Could you return all of the entries below exactly, minus the pictures?

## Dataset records
——
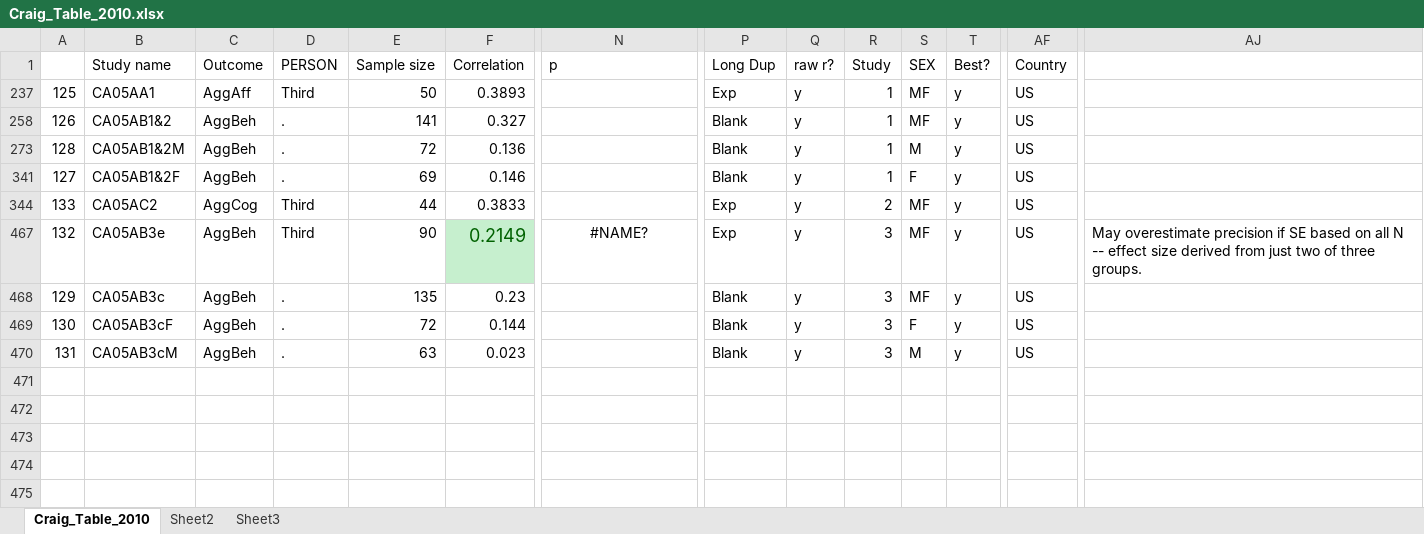
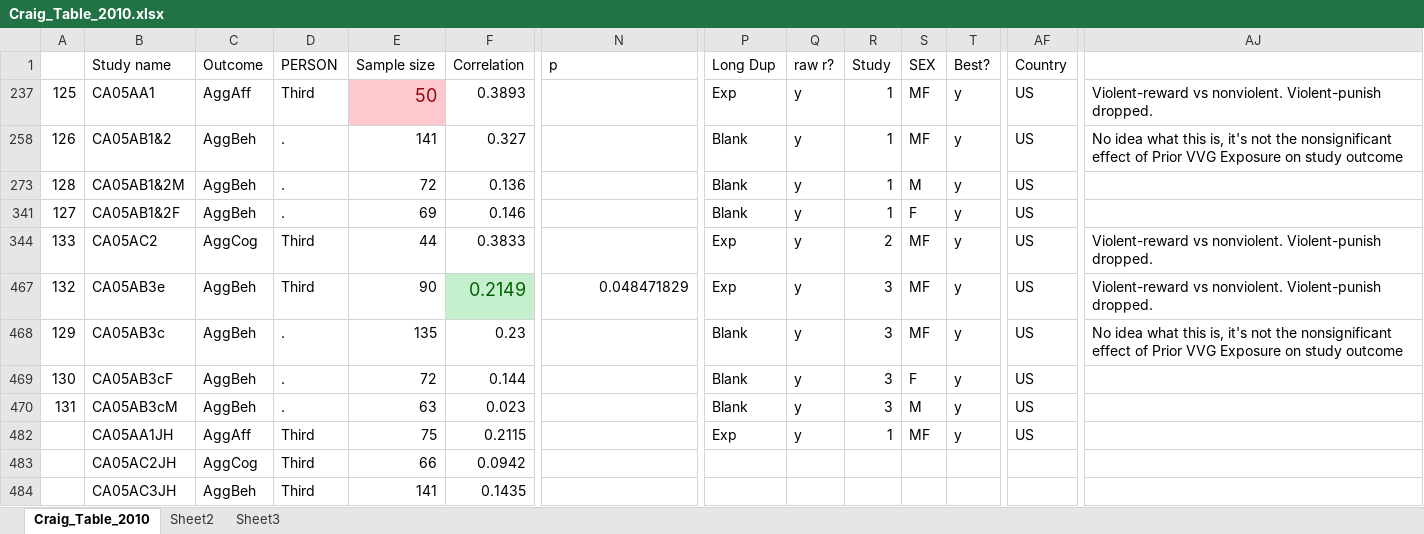
Before and after one commit to Joe-Hilgard/Anderson-meta, an Excel workbook: Craig_Table_2010.xlsx, sheet Craig_Table_2010, drawn as a sheet; only a part is shown, gaps mark what is left out; values as stored, in another font and other column widths than the file's, no borders; rows hold the shown columns only; the diff names each change by its address in the sheet, - before the commit and + after, or states it on an @@ line.

Commit message:
Edits to cleaning script, manuscript. - cleaning script now excludes Panee & Ballard, Matsuzaki et al - cleaning script aggregates within PhysArous - Outlier exclusion uses Study.name instead of row.number - manuscript now contains results, more sources of bias

```diff
--- a/Craig_Table_2010.xlsx (sheet Craig_Table_2010)
+++ b/Craig_Table_2010.xlsx (sheet Craig_Table_2010)
@@ E237 fill: none → #FFC7CE, text colour: black → #9C0006, text size: larger @@
-AJ237: (empty)
+AJ237: Violent-reward vs nonviolent. Violent-punish dropped.
-AJ258: (empty)
+AJ258: No idea what this is, it's not the nonsignificant effect of Prior VVG Exposure on study outcome
-AJ344: (empty)
+AJ344: Violent-reward vs nonviolent. Violent-punish dropped.
-N467 (p): #NAME?
+N467 (p): 0.048471829
-N467 alignment: center
+N467 alignment: right
-AJ467: May overestimate precision if SE based on all N -- effect size derived from just two of three groups.
+AJ467: Violent-reward vs nonviolent. Violent-punish dropped.
-AJ468: (empty)
+AJ468: No idea what this is, it's not the nonsignificant effect of Prior VVG Exposure on study outcome
+row 482:  | CA05AA1JH | AggAff | Third | 75 | 0.2115 |  | Exp | y | 1 | MF | y | US
+row 483:  | CA05AC2JH | AggCog | Third | 66 | 0.0942
+row 484:  | CA05AC3JH | AggBeh | Third | 141 | 0.1435
```
Also changed, not shown: hidden cells, GM_2014-09-30.xlsx, 4 other files.
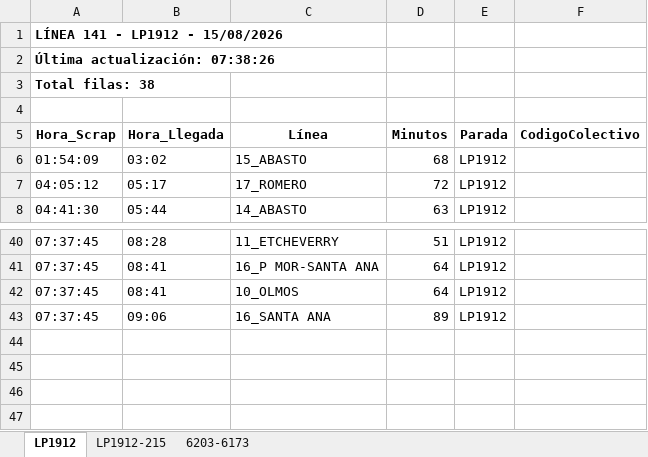
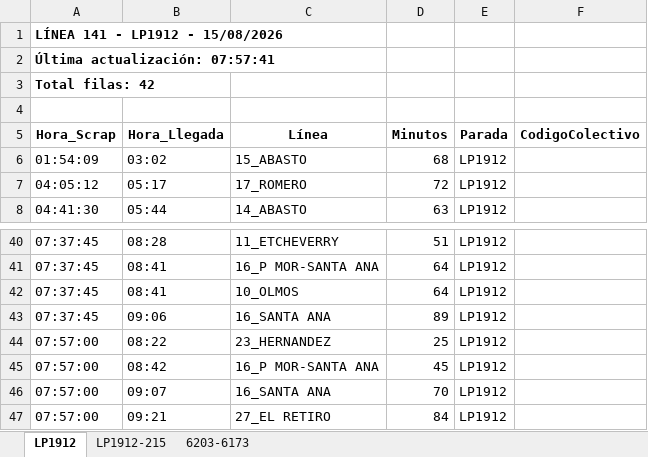
Before and after one commit to palomac00/recolector-colectivos, an Excel workbook: data/horarios-141-2026-08-15.xlsx, sheet LP1912, drawn as a sheet; only a part is shown, gaps mark what is left out; values as stored, in another font and other column widths than the file's, no borders; the diff names each change by its address in the sheet, - before the commit and + after, or states it on an @@ line.

```diff
--- a/data/horarios-141-2026-08-15.xlsx (sheet LP1912)
+++ b/data/horarios-141-2026-08-15.xlsx (sheet LP1912)
-A2 (Hora_Scrap): Última actualización: 07:38:26
+A2 (Hora_Scrap): Última actualización: 07:57:41
-A3 (Hora_Scrap): Total filas: 38
+A3 (Hora_Scrap): Total filas: 42
+row 44: 07:57:00 | 08:22 | 23_HERNANDEZ | 25 | LP1912
+row 45: 07:57:00 | 08:42 | 16_P MOR-SANTA ANA | 45 | LP1912
+row 46: 07:57:00 | 09:07 | 16_SANTA ANA | 70 | LP1912
+row 47: 07:57:00 | 09:21 | 27_EL RETIRO | 84 | LP1912
```
Also changed, not shown: sheet 6203-6173, sheet LP1912-215, 2 other files.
——
## EXERCISE RESULT
Before and after one commit to Joe-Hilgard/Anderson-meta, an Excel workbook: Craig_Table_2010.xlsx, sheet Craig_Table_2010, drawn as a sheet; only a part is shown, gaps mark what is left out; values as stored, in another font and other column widths than the file's, no borders; rows hold the shown columns only; the diff names each change by its address in the sheet, - before the commit and + after, or states it on an @@ line.

Commit message:
Edits to cleaning script, manuscript. - cleaning script now excludes Panee & Ballard, Matsuzaki et al - cleaning script aggregates within PhysArous - Outlier exclusion uses Study.name instead of row.number - manuscript now contains results, more sources of bias

```diff
--- a/Craig_Table_2010.xlsx (sheet Craig_Table_2010)
+++ b/Craig_Table_2010.xlsx (sheet Craig_Table_2010)
@@ E237 fill: none → #FFC7CE, text colour: black → #9C0006, text size: larger @@
-AJ237: (empty)
+AJ237: Violent-reward vs nonviolent. Violent-punish dropped.
-AJ258: (empty)
+AJ258: No idea what this is, it's not the nonsignificant effect of Prior VVG Exposure on study outcome
-AJ344: (empty)
+AJ344: Violent-reward vs nonviolent. Violent-punish dropped.
-N467 (p): #NAME?
+N467 (p): 0.048471829
-N467 alignment: center
+N467 alignment: right
-AJ467: May overestimate precision if SE based on all N -- effect size derived from just two of three groups.
+AJ467: Violent-reward vs nonviolent. Violent-punish dropped.
-AJ468: (empty)
+AJ468: No idea what this is, it's not the nonsignificant effect of Prior VVG Exposure on study outcome
+row 482:  | CA05AA1JH | AggAff | Third | 75 | 0.2115 |  | Exp | y | 1 | MF | y | US
+row 483:  | CA05AC2JH | AggCog | Third | 66 | 0.0942
+row 484:  | CA05AC3JH | AggBeh | Third | 141 | 0.1435
```
Also changed, not shown: hidden cells, GM_2014-09-30.xlsx, 4 other files.
Before and after one commit to palomac00/recolector-colectivos, an Excel workbook: data/horarios-141-2026-08-15.xlsx, sheet LP1912, drawn as a sheet; only a part is shown, gaps mark what is left out; values as stored, in another font and other column widths than the file's, no borders; the diff names each change by its address in the sheet, - before the commit and + after, or states it on an @@ line.

```diff
--- a/data/horarios-141-2026-08-15.xlsx (sheet LP1912)
+++ b/data/horarios-141-2026-08-15.xlsx (sheet LP1912)
-A2 (Hora_Scrap): Última actualización: 07:38:26
+A2 (Hora_Scrap): Última actualización: 07:57:41
-A3 (Hora_Scrap): Total filas: 38
+A3 (Hora_Scrap): Total filas: 42
+row 44: 07:57:00 | 08:22 | 23_HERNANDEZ | 25 | LP1912
+row 45: 07:57:00 | 08:42 | 16_P MOR-SANTA ANA | 45 | LP1912
+row 46: 07:57:00 | 09:07 | 16_SANTA ANA | 70 | LP1912
+row 47: 07:57:00 | 09:21 | 27_EL RETIRO | 84 | LP1912
```
Also changed, not shown: sheet 6203-6173, sheet LP1912-215, 2 other files.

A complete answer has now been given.